Through the Language Glass: Why the World Looks Different in Other Languages by Guy Deutscher [Book Review]
At first, the idea that language affects the way we think seems plausible, if not obvious. Given that we often perceive people of different cultures to be thinking differently, and language is often coterminous with culture, one might be forgiven for assuming that language was the cause of the divergence. These ideas crystallized in the early twentieth century with the Sapir-Whorf hypothesis, which claimed that Native Americans whose languages lacked a clear reference to time were unable to conceive of time as a linear concept. Such ideas have seized the attention of those in many fields: for example, philosophers such as Mill or Nietzsche who used the etymology of words to justify their social theories. The belief in the power of language to radically affect human thought continues in popular consciousness.

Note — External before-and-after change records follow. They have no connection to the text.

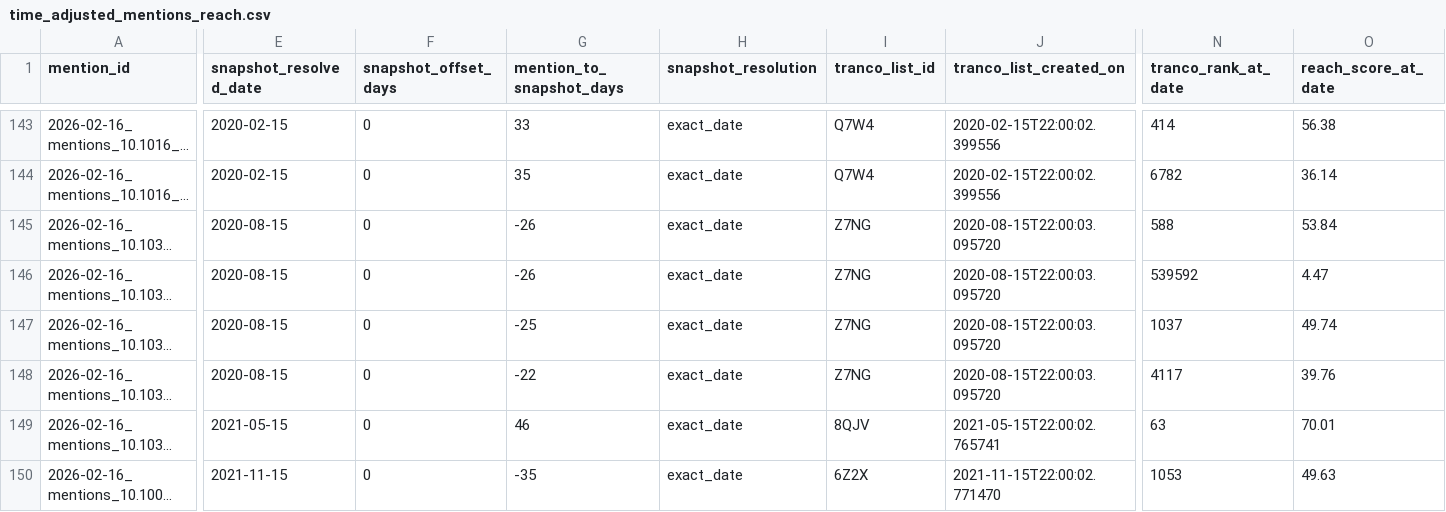
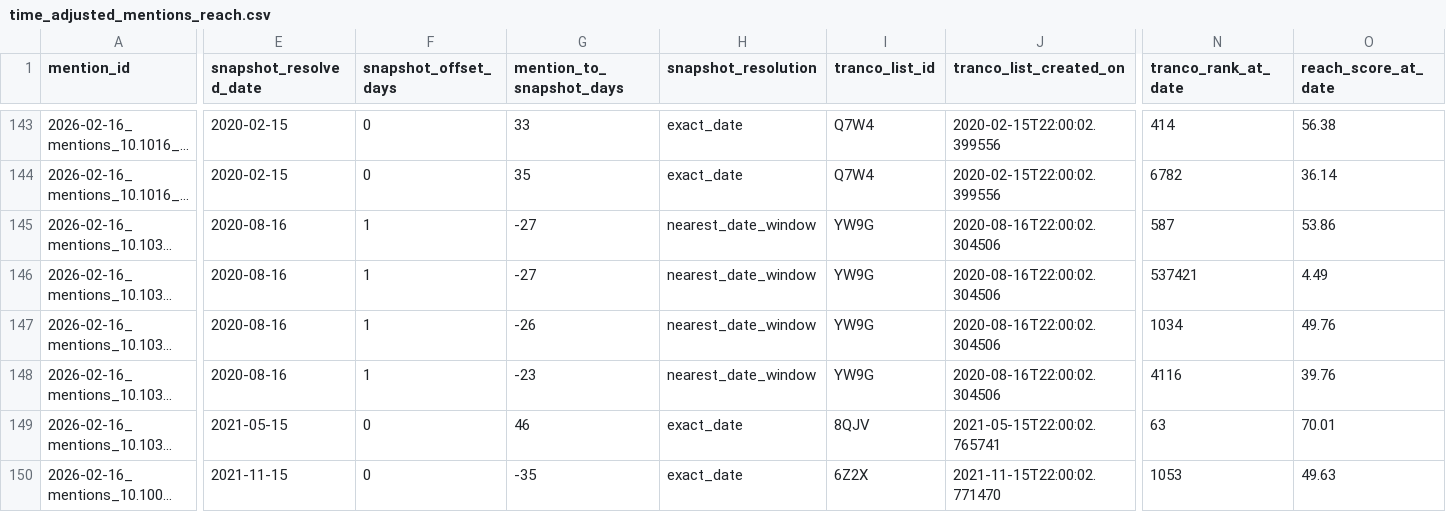
Before and after one commit to jakeberv/jakeberv.github.io, a CSV file: data/impact/reach/time_adjusted_mentions_reach.csv, drawn as a sheet; only a part is shown, gaps mark what is left out; long unchanged cells end in …; the diff covers the shown part only; the diff names each change by its address in the sheet, - before the commit and + after, or states it on an @@ line.

```diff
--- a/data/impact/reach/time_adjusted_mentions_reach.csv
+++ b/data/impact/reach/time_adjusted_mentions_reach.csv
-E145:E148 (snapshot_resolved_date): 2020-08-15
+E145:E148 (snapshot_resolved_date): 2020-08-16
-F145:F148 (snapshot_offset_days): 0
+F145:F148 (snapshot_offset_days): 1
-G145:G146 (mention_to_snapshot_days): -26
+G145:G146 (mention_to_snapshot_days): -27
-H145:H148 (snapshot_resolution): exact_date
+H145:H148 (snapshot_resolution): nearest_date_window
-I145:I148 (tranco_list_id): Z7NG
+I145:I148 (tranco_list_id): YW9G
-J145:J148 (tranco_list_created_on): 2020-08-15T22:00:03.095720
+J145:J148 (tranco_list_created_on): 2020-08-16T22:00:02.304506
-N145 (tranco_rank_at_date): 588
+N145 (tranco_rank_at_date): 587
-O145 (reach_score_at_date): 53.84
+O145 (reach_score_at_date): 53.86
-N146 (tranco_rank_at_date): 539592
+N146 (tranco_rank_at_date): 537421
-O146 (reach_score_at_date): 4.47
+O146 (reach_score_at_date): 4.49
-G147 (mention_to_snapshot_days): -25
+G147 (mention_to_snapshot_days): -26
-N147 (tranco_rank_at_date): 1037
+N147 (tranco_rank_at_date): 1034
-O147 (reach_score_at_date): 49.74
+O147 (reach_score_at_date): 49.76
-G148 (mention_to_snapshot_days): -22
+G148 (mention_to_snapshot_days): -23
-N148 (tranco_rank_at_date): 4117
+N148 (tranco_rank_at_date): 4116
```
Also changed, not shown: 2 edited cells elsewhere in this file, data/impact/reach/outlet_reach.csv, data/impact/reach/time_adjusted_outlet_reach.csv, 6 other files.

However, it is clear that the idea, in its pure form, is ridiculous. Does Mandarin’s lack of explicit tenses mean that Chinese speakers lack any concept of past, present and future? Do those who speak languages with a subjunctive inherently have a subtler understanding of truth and falsehood? Does English’s lack of a formal second-person pronoun mean Americans are less respectful of authority than, say, French or Russians? Sapir-Whorf quickly fell into disrepute among linguists and, since then, linguistics has on the whole taken the position that the surface forms of language – vocabulary, syntax and the specific details of grammar – are independent of and unrelated to thought.

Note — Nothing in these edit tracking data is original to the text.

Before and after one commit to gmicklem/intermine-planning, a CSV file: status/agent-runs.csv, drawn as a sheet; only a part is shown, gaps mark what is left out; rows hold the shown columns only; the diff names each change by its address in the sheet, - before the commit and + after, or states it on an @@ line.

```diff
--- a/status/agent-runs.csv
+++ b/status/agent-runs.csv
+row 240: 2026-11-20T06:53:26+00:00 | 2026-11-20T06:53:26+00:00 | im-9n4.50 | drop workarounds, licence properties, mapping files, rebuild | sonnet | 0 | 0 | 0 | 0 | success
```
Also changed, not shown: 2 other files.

This is an excerpt from a review of Through the Language Glass: Why the World Looks Different in Other Languages by Guy Deutscher, originally published in the Asian Review of Books on March 13th, 2011. The full review can be accessed here.